Saved data entries:
++++++

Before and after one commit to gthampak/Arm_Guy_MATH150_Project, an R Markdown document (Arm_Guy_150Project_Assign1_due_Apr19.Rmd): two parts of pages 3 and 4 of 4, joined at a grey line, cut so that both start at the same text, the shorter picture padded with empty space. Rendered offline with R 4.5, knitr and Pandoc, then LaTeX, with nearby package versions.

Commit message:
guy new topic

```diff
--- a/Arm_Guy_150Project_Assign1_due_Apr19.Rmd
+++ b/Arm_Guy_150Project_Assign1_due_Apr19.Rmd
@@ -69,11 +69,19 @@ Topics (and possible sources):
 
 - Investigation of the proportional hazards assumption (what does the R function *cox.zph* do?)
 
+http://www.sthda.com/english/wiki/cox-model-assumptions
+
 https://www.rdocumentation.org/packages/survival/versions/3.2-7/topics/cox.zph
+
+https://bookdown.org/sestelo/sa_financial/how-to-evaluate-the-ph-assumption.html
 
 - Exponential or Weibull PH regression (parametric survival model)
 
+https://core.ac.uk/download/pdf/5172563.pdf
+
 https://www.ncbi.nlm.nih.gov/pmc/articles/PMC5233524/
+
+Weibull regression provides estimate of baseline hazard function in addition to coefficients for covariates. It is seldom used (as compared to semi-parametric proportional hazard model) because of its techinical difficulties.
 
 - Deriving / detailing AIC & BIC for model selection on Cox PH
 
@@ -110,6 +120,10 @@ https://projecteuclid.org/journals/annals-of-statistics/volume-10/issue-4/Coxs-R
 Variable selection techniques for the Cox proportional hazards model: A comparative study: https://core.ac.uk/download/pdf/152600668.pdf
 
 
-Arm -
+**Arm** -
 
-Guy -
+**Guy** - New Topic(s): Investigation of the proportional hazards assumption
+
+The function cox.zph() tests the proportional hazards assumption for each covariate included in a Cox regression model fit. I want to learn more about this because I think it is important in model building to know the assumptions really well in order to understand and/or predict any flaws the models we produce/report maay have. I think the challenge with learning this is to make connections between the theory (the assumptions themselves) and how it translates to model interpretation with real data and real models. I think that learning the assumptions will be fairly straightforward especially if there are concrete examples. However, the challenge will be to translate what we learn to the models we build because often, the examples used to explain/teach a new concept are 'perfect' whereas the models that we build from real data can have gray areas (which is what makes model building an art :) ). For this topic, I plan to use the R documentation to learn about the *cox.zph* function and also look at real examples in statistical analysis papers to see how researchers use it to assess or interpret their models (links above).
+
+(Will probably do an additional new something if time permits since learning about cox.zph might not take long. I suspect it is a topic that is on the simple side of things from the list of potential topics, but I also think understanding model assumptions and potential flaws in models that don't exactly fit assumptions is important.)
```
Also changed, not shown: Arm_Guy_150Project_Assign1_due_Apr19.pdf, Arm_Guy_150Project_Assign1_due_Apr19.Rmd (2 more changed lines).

++++++

WHAT YOU ARE ASKED TO DO – Looking at the records above, which lines contain "hazards"? Copy those lines.

SOLUTION –
 - Investigation of the proportional hazards assumption (what does the R function *cox.zph* do?)
 Variable selection techniques for the Cox proportional hazards model: A comparative study: https://core.ac.uk/download/pdf/152600668.pdf
+**Guy** - New Topic(s): Investigation of the proportional hazards assumption
+The function cox.zph() tests the proportional hazards assumption for each covariate included in a Cox regression model fit. I want to learn more about this because I think it is important in model building to know the assumptions really well in order to understand and/or predict any flaws the models we produce/report maay have. I think the challenge with learning this is to make connections between the theory (the assumptions themselves) and how it translates to model interpretation with real data and real models. I think that learning the assumptions will be fairly straightforward especially if there are concrete examples. However, the challenge will be to translate what we learn to the models we build because often, the examples used to explain/teach a new concept are 'perfect' whereas the models that we build from real data can have gray areas (which is what makes model building an art :) ). For this topic, I plan to use the R documentation to learn about the *cox.zph* function and also look at real examples in statistical analysis papers to see how researchers use it to assess or interpret their models (links above).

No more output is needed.